“We should remember that although stocks are beginning to fall, they’re falling from a very great height,” Neil Atkinson, head of the oil industry and markets division at IEA,” told CNBC on Friday.
“If OECD stocks keep falling at the kind of rates we’ve seen in the second quarter, it’ll take until the early part of the next year before they get back down to the five-year average.”
Oil prices are poised for a second straight weekly decline as the market continues to question OPEC’s ability to rebalance the market.
To be sure, the world consumes more oil in the second half of the year, which helps to shrink oil stockpiles on the demand side.
Atkinson also noted that Saudi Arabia has committed to cutting exports in August and September, a sign that some producers are determined to keep up the progress they’ve achieved. The United Arab Emirates also said it will ship fewer barrels in September.

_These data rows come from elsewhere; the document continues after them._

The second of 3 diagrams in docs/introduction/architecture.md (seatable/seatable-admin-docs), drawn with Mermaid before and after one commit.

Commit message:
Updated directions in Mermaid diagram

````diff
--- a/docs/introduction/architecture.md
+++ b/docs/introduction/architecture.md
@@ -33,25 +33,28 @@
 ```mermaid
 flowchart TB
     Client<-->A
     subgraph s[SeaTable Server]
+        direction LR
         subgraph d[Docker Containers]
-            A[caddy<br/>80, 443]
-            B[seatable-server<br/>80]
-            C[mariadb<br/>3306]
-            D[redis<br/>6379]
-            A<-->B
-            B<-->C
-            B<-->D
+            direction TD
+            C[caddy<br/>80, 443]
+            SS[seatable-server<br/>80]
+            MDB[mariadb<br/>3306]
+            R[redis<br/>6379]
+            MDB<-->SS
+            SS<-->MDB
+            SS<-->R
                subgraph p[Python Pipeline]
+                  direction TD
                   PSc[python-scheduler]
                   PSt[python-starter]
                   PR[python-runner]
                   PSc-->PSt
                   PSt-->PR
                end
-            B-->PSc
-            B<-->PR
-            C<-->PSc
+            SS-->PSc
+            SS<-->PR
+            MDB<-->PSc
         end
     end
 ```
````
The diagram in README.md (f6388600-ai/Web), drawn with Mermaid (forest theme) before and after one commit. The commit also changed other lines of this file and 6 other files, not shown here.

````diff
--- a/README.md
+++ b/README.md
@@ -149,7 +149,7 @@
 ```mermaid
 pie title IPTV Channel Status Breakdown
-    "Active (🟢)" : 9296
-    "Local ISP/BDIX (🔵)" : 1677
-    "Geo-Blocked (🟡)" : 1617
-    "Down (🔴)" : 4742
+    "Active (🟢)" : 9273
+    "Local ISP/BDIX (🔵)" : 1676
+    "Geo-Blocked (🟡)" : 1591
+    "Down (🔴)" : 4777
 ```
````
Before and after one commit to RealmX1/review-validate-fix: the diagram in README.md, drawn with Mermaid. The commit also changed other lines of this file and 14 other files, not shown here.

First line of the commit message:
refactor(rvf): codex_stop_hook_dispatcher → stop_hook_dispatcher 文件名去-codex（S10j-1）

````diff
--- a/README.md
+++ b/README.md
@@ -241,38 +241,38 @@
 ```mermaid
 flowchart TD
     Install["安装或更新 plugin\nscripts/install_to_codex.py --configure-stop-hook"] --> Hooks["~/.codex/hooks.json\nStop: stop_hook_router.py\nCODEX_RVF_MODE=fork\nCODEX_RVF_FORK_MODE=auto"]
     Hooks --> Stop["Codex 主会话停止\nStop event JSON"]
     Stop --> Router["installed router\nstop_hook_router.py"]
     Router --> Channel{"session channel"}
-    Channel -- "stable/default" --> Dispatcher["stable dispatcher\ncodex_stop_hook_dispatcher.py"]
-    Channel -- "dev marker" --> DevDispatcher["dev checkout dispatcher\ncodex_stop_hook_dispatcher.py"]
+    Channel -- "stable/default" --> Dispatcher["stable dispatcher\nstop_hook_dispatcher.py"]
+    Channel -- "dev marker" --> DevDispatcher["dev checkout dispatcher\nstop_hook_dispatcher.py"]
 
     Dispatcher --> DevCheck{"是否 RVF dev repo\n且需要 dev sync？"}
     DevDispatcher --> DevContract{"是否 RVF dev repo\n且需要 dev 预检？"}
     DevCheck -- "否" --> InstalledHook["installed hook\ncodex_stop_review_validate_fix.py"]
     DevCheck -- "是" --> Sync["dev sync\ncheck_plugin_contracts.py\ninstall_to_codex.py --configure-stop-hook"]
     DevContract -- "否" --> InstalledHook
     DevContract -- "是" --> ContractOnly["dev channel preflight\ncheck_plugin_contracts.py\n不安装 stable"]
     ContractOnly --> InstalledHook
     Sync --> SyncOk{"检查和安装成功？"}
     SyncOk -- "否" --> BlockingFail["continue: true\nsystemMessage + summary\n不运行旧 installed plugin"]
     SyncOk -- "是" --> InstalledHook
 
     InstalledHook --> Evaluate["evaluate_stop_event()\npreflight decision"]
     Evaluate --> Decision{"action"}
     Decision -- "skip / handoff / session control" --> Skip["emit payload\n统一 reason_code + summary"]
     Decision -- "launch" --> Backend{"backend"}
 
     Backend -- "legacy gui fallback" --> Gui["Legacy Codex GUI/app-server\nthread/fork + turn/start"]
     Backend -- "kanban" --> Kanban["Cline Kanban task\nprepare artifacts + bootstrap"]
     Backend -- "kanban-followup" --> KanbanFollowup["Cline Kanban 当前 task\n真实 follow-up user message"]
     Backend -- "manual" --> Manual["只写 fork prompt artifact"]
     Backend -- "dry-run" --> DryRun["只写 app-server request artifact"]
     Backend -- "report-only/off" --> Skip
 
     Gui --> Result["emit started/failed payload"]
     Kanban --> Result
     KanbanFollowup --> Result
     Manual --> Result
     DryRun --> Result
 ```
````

Still, other producers have offered little detail on how they plan to improve compliance.
Top producers Saudi Arabia and Russia summoned exporters including Iraq, Kazakhstan and Malaysia to Abu Dhabi this week to explain how they plan to meet their output targets. In a statement, OPEC said the laggards had expressed their “willingness to fully cooperate,” but the cartel did not lay out any actionable steps.